# Work instructions
Lines with "JPanel": pull these out of the listing below.

# Supplied material
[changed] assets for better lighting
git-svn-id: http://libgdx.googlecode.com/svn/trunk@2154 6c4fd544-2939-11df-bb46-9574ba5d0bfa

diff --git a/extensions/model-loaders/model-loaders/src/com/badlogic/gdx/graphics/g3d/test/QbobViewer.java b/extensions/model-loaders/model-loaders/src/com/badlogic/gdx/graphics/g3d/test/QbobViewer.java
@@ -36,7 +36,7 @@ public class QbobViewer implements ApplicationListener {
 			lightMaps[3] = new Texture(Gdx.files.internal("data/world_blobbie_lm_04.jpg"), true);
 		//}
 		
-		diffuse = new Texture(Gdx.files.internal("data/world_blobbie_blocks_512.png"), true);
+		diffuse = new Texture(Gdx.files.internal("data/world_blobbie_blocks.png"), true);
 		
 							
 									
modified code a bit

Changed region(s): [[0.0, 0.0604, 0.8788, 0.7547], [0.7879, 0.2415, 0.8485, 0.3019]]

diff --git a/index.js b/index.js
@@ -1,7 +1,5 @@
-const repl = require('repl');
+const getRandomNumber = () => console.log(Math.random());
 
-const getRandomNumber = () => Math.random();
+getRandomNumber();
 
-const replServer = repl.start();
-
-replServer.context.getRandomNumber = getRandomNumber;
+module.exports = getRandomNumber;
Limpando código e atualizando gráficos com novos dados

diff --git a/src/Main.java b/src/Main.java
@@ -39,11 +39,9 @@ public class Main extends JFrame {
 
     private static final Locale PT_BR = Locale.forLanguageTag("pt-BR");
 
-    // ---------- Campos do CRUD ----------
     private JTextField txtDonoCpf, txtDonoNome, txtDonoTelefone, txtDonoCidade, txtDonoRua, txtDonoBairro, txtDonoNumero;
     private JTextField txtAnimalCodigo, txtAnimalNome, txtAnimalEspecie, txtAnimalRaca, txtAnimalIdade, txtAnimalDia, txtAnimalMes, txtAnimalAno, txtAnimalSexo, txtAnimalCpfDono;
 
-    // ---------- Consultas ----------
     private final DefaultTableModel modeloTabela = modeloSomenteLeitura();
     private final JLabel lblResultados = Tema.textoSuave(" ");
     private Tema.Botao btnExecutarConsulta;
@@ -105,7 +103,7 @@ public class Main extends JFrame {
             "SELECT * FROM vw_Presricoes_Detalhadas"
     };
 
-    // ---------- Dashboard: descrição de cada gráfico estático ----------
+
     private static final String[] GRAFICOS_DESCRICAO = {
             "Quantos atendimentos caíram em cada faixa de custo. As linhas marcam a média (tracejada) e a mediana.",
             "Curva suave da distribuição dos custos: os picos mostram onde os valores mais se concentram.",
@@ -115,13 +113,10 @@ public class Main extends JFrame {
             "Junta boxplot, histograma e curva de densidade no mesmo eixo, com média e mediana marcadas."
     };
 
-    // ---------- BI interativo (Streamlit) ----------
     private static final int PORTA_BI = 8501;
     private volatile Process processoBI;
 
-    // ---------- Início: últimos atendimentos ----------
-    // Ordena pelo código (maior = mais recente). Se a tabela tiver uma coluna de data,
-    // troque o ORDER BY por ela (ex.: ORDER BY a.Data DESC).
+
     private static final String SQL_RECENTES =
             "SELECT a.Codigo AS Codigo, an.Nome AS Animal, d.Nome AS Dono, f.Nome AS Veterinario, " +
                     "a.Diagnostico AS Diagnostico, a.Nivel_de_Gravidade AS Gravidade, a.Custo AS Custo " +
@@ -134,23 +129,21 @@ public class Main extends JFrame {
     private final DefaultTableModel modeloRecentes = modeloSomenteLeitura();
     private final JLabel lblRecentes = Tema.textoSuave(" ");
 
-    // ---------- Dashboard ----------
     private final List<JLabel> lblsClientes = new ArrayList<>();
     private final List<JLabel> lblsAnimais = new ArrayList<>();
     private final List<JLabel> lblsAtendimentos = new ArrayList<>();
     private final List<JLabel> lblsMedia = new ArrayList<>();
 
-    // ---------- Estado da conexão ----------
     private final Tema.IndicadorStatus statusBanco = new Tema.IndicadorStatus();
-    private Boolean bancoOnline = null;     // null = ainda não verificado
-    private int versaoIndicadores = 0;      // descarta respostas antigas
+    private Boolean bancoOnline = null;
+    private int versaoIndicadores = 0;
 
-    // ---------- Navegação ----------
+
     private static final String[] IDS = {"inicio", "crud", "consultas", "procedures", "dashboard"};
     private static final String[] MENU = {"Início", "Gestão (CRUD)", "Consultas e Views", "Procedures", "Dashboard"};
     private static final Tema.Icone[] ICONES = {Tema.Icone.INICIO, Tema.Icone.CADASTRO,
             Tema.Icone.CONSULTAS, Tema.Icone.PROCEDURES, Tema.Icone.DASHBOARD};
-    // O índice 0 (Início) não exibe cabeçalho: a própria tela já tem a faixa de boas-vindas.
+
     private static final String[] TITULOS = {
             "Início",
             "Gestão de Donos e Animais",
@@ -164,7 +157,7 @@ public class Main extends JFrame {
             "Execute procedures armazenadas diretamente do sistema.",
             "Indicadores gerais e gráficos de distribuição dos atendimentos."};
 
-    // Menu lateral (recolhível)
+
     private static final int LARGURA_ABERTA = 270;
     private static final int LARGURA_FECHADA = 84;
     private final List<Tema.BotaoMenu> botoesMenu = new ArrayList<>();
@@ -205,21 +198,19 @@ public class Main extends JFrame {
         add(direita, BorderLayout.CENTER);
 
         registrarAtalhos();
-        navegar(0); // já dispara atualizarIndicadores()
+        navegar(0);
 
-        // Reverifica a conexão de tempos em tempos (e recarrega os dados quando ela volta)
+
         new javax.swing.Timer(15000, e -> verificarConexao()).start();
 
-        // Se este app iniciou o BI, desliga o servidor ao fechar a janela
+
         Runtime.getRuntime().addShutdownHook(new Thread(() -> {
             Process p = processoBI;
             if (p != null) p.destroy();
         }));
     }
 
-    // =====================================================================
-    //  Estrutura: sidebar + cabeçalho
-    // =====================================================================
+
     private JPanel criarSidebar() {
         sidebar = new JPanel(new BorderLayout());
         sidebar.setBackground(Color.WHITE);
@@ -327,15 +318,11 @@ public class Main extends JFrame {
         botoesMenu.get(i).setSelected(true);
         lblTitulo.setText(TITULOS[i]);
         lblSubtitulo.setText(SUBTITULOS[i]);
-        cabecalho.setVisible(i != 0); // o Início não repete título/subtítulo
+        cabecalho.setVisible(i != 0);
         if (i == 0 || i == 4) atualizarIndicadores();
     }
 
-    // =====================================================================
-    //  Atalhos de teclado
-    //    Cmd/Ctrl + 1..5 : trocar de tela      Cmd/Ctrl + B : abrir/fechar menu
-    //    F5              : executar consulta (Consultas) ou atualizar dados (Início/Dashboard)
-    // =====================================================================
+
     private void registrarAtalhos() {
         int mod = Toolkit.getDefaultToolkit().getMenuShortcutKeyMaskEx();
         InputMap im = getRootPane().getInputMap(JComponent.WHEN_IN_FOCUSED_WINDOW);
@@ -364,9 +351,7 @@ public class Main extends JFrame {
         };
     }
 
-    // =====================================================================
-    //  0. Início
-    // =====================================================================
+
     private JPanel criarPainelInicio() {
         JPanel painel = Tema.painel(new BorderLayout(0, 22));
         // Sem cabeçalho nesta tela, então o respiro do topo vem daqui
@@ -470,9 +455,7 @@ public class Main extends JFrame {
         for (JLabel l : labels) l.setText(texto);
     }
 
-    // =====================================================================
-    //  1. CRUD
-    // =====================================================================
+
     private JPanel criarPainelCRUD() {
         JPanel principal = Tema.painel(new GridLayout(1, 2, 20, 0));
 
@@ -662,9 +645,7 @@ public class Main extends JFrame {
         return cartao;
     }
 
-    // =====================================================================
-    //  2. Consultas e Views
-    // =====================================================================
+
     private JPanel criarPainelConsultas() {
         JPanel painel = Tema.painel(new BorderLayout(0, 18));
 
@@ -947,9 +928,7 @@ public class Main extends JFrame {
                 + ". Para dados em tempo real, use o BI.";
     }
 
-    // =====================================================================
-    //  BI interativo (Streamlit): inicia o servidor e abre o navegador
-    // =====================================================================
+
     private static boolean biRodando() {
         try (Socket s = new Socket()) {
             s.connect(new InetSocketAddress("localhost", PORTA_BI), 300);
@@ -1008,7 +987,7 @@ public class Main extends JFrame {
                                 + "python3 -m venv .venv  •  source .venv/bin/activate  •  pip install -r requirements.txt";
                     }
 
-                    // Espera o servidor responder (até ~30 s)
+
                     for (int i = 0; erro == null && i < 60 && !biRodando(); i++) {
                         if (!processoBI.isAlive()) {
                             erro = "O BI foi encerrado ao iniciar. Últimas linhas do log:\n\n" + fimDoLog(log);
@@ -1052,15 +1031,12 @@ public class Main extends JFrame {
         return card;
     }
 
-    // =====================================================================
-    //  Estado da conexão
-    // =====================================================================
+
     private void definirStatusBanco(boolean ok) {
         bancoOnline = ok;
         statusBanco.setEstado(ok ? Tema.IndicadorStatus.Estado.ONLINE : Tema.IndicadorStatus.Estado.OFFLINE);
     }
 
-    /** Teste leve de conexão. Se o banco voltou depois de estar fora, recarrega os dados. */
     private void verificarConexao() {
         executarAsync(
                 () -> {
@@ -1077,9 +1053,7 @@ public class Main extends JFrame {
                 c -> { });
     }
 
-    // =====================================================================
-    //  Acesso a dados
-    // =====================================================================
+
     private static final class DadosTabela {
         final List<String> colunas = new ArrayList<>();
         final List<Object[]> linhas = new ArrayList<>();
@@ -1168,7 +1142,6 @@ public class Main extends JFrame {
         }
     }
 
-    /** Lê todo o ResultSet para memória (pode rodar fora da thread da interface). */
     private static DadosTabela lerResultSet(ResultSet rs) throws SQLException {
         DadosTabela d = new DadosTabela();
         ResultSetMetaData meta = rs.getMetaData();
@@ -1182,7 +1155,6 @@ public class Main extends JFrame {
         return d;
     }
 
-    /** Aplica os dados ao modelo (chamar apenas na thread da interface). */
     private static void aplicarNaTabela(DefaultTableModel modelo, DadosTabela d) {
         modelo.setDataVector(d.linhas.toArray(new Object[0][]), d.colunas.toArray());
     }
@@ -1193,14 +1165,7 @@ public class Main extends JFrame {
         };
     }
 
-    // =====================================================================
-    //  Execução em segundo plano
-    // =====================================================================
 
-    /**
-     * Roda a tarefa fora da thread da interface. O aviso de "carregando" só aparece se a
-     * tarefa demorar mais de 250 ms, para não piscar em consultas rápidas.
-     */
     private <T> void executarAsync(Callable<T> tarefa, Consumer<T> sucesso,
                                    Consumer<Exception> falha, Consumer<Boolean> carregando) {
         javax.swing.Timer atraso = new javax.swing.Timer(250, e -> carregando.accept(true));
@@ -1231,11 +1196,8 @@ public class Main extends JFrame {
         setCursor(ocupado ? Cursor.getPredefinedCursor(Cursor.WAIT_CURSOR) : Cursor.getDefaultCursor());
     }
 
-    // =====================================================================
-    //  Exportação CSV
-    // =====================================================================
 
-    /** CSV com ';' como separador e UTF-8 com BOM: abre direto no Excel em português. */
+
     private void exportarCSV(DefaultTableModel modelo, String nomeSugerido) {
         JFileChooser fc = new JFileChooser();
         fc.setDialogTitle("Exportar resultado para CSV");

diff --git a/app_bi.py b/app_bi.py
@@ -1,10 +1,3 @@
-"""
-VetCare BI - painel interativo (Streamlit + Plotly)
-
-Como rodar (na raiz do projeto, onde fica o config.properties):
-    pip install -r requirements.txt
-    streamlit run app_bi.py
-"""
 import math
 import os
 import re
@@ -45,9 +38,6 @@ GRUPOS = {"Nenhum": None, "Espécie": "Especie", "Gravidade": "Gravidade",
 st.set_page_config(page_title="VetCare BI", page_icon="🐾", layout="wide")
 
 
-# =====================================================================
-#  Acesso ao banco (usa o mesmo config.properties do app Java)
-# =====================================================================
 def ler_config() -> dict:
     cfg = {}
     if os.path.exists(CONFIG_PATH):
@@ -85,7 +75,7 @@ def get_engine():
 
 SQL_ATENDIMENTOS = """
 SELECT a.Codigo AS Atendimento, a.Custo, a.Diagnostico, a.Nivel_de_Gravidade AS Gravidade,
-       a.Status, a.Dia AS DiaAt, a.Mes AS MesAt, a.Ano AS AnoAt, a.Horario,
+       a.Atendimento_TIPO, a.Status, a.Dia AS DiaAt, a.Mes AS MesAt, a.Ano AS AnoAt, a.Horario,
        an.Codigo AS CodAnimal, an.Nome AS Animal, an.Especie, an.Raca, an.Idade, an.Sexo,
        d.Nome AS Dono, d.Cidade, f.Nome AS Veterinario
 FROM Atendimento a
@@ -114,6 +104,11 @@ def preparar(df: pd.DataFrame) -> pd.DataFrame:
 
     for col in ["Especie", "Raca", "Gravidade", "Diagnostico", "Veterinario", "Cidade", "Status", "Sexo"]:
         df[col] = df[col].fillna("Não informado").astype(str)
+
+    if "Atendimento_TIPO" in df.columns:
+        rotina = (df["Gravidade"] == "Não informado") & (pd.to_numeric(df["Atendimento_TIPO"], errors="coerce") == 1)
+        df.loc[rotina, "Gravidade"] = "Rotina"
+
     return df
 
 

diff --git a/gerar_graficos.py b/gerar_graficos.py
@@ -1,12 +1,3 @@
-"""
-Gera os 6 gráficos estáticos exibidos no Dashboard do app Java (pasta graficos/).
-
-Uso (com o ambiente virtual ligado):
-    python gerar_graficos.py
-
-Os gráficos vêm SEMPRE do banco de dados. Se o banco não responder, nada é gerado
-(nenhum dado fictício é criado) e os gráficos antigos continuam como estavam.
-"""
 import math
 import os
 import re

# Output
     private JPanel criarSidebar() {
         sidebar = new JPanel(new BorderLayout());
     private JPanel criarPainelInicio() {
         JPanel painel = Tema.painel(new BorderLayout(0, 22));
     private JPanel criarPainelCRUD() {
         JPanel principal = Tema.painel(new GridLayout(1, 2, 20, 0));
     private JPanel criarPainelConsultas() {
         JPanel painel = Tema.painel(new BorderLayout(0, 18));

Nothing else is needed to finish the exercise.